◆ Given information:

+--

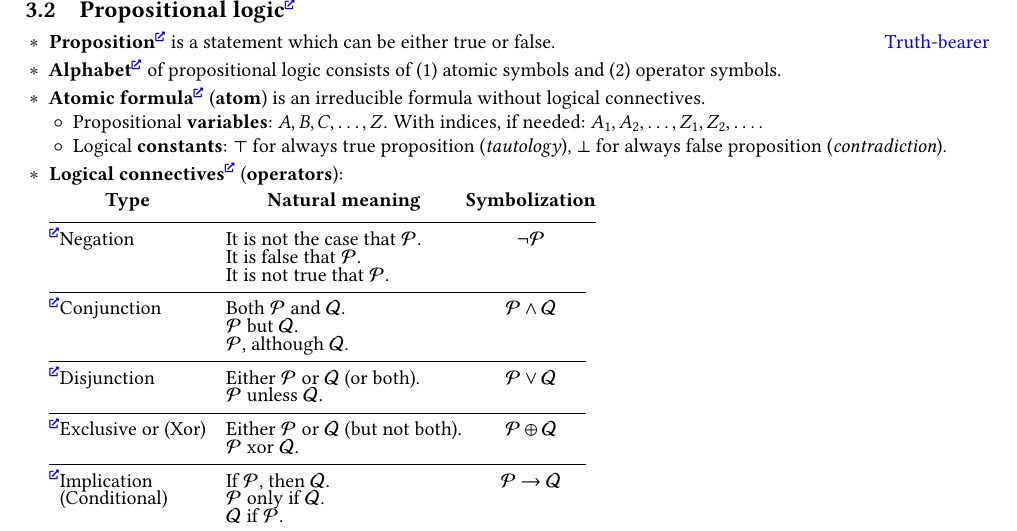
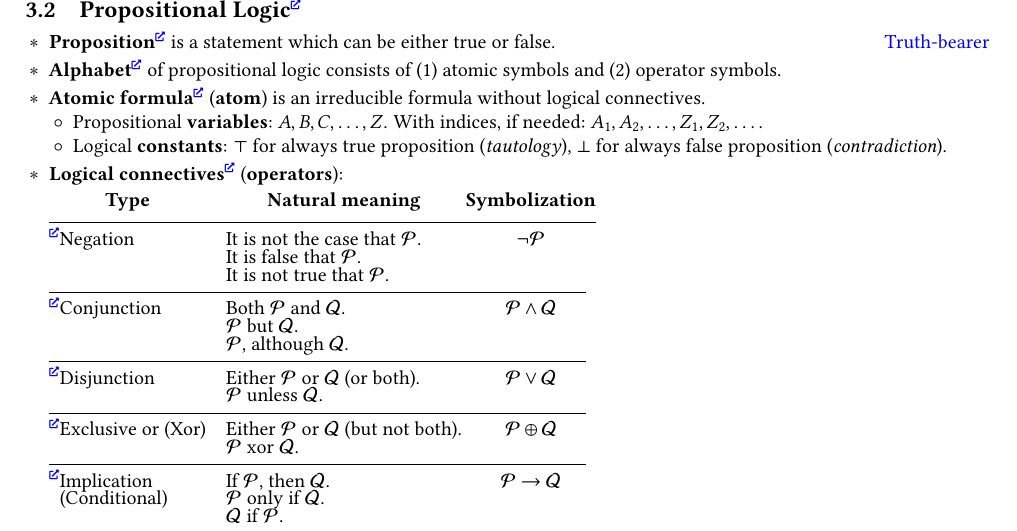
Before and after one commit to Lipen/discrete-math-course, a LaTeX document (cheat3.tex): part of page 2 of 6, cut so that both start at the same text. Compiled offline with pdfLaTeX.

Commit message:
Capitalize logic

```diff
--- a/cheat3.tex
+++ b/cheat3.tex
@@ -115,7 +115,8 @@
 
 
 \newpage
-\subsection{Propositional logic%
+
+\subsection{Propositional Logic%
 \texorpdfstring{\normalsize\protect\Href{https://en.wikipedia.org/wiki/Propositional_logic}}{}}
 
 \begin{terms}
```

+--

◆ Task: Where a line of the entries above holds the word "subsection", return that line.

◆ Task response:
-\subsection{Propositional logic%
+\subsection{Propositional Logic%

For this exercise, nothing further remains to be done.